Recorded data:
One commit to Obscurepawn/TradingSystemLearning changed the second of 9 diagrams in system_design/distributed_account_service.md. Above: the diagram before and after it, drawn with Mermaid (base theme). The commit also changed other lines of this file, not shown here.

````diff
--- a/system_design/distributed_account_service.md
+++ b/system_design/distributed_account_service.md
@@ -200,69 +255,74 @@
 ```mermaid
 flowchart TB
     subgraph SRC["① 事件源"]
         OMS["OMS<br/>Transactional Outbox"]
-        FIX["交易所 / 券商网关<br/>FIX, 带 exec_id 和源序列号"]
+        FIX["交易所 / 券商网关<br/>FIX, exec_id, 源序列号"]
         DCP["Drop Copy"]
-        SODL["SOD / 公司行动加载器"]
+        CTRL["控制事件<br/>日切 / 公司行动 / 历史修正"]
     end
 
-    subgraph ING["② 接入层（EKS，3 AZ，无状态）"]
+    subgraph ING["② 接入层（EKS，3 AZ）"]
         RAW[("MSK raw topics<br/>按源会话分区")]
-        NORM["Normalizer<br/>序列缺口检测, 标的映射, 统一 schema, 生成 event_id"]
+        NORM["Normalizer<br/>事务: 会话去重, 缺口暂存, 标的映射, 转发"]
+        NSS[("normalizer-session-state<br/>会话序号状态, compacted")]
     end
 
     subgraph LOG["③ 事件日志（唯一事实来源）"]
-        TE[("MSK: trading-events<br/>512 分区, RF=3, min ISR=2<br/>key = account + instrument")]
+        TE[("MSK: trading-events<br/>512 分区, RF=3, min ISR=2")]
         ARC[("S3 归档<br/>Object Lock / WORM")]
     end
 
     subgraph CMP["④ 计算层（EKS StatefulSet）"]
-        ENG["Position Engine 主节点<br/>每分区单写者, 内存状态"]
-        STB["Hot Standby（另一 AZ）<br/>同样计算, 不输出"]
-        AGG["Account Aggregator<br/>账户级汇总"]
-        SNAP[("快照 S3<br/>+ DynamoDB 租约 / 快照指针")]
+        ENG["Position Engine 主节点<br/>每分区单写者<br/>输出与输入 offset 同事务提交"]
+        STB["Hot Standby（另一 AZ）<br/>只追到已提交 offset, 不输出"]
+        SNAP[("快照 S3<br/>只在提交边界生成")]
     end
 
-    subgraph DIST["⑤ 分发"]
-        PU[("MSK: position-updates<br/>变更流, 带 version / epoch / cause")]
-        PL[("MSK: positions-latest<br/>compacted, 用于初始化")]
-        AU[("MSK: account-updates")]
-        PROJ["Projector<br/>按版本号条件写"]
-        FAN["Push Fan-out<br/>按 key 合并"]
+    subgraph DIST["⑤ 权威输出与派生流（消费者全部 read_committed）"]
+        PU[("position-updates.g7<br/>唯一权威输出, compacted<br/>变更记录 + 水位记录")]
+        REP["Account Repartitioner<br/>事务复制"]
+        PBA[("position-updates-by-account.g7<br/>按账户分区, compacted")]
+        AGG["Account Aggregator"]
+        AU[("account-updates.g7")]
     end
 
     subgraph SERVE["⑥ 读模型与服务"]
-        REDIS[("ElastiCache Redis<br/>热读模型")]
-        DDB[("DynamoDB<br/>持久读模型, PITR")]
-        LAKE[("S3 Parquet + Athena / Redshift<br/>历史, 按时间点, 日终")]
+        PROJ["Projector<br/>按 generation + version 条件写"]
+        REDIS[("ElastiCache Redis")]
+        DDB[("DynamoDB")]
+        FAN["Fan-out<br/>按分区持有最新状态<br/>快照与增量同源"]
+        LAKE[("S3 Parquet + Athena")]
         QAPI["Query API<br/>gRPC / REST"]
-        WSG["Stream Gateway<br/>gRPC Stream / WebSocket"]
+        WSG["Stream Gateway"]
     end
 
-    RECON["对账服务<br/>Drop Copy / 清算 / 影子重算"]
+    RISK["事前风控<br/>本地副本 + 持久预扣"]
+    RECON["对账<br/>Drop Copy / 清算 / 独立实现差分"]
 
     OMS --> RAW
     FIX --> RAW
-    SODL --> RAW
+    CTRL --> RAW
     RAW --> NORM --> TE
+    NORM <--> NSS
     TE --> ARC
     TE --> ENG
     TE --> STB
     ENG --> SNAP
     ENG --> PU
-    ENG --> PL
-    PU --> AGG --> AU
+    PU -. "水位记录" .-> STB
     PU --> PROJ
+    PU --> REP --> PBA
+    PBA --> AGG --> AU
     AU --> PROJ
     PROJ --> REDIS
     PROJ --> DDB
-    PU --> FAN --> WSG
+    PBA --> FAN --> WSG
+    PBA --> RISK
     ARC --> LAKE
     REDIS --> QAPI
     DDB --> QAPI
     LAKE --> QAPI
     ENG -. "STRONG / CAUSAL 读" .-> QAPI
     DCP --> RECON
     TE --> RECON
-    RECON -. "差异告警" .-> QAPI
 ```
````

§ **REQUIRED ACTION**: Every line above should be reproduced precisely.

§ **RESPONSE AREA**:
One commit to Obscurepawn/TradingSystemLearning changed the second of 9 diagrams in system_design/distributed_account_service.md. Above: the diagram before and after it, drawn with Mermaid (base theme). The commit also changed other lines of this file, not shown here.

````diff
--- a/system_design/distributed_account_service.md
+++ b/system_design/distributed_account_service.md
@@ -200,69 +255,74 @@
 ```mermaid
 flowchart TB
     subgraph SRC["① 事件源"]
         OMS["OMS<br/>Transactional Outbox"]
-        FIX["交易所 / 券商网关<br/>FIX, 带 exec_id 和源序列号"]
+        FIX["交易所 / 券商网关<br/>FIX, exec_id, 源序列号"]
         DCP["Drop Copy"]
-        SODL["SOD / 公司行动加载器"]
+        CTRL["控制事件<br/>日切 / 公司行动 / 历史修正"]
     end
 
-    subgraph ING["② 接入层（EKS，3 AZ，无状态）"]
+    subgraph ING["② 接入层（EKS，3 AZ）"]
         RAW[("MSK raw topics<br/>按源会话分区")]
-        NORM["Normalizer<br/>序列缺口检测, 标的映射, 统一 schema, 生成 event_id"]
+        NORM["Normalizer<br/>事务: 会话去重, 缺口暂存, 标的映射, 转发"]
+        NSS[("normalizer-session-state<br/>会话序号状态, compacted")]
     end
 
     subgraph LOG["③ 事件日志（唯一事实来源）"]
-        TE[("MSK: trading-events<br/>512 分区, RF=3, min ISR=2<br/>key = account + instrument")]
+        TE[("MSK: trading-events<br/>512 分区, RF=3, min ISR=2")]
         ARC[("S3 归档<br/>Object Lock / WORM")]
     end
 
     subgraph CMP["④ 计算层（EKS StatefulSet）"]
-        ENG["Position Engine 主节点<br/>每分区单写者, 内存状态"]
-        STB["Hot Standby（另一 AZ）<br/>同样计算, 不输出"]
-        AGG["Account Aggregator<br/>账户级汇总"]
-        SNAP[("快照 S3<br/>+ DynamoDB 租约 / 快照指针")]
+        ENG["Position Engine 主节点<br/>每分区单写者<br/>输出与输入 offset 同事务提交"]
+        STB["Hot Standby（另一 AZ）<br/>只追到已提交 offset, 不输出"]
+        SNAP[("快照 S3<br/>只在提交边界生成")]
     end
 
-    subgraph DIST["⑤ 分发"]
-        PU[("MSK: position-updates<br/>变更流, 带 version / epoch / cause")]
-        PL[("MSK: positions-latest<br/>compacted, 用于初始化")]
-        AU[("MSK: account-updates")]
-        PROJ["Projector<br/>按版本号条件写"]
-        FAN["Push Fan-out<br/>按 key 合并"]
+    subgraph DIST["⑤ 权威输出与派生流（消费者全部 read_committed）"]
+        PU[("position-updates.g7<br/>唯一权威输出, compacted<br/>变更记录 + 水位记录")]
+        REP["Account Repartitioner<br/>事务复制"]
+        PBA[("position-updates-by-account.g7<br/>按账户分区, compacted")]
+        AGG["Account Aggregator"]
+        AU[("account-updates.g7")]
     end
 
     subgraph SERVE["⑥ 读模型与服务"]
-        REDIS[("ElastiCache Redis<br/>热读模型")]
-        DDB[("DynamoDB<br/>持久读模型, PITR")]
-        LAKE[("S3 Parquet + Athena / Redshift<br/>历史, 按时间点, 日终")]
+        PROJ["Projector<br/>按 generation + version 条件写"]
+        REDIS[("ElastiCache Redis")]
+        DDB[("DynamoDB")]
+        FAN["Fan-out<br/>按分区持有最新状态<br/>快照与增量同源"]
+        LAKE[("S3 Parquet + Athena")]
         QAPI["Query API<br/>gRPC / REST"]
-        WSG["Stream Gateway<br/>gRPC Stream / WebSocket"]
+        WSG["Stream Gateway"]
     end
 
-    RECON["对账服务<br/>Drop Copy / 清算 / 影子重算"]
+    RISK["事前风控<br/>本地副本 + 持久预扣"]
+    RECON["对账<br/>Drop Copy / 清算 / 独立实现差分"]
 
     OMS --> RAW
     FIX --> RAW
-    SODL --> RAW
+    CTRL --> RAW
     RAW --> NORM --> TE
+    NORM <--> NSS
     TE --> ARC
     TE --> ENG
     TE --> STB
     ENG --> SNAP
     ENG --> PU
-    ENG --> PL
-    PU --> AGG --> AU
+    PU -. "水位记录" .-> STB
     PU --> PROJ
+    PU --> REP --> PBA
+    PBA --> AGG --> AU
     AU --> PROJ
     PROJ --> REDIS
     PROJ --> DDB
-    PU --> FAN --> WSG
+    PBA --> FAN --> WSG
+    PBA --> RISK
     ARC --> LAKE
     REDIS --> QAPI
     DDB --> QAPI
     LAKE --> QAPI
     ENG -. "STRONG / CAUSAL 读" .-> QAPI
     DCP --> RECON
     TE --> RECON
-    RECON -. "差异告警" .-> QAPI
 ```
````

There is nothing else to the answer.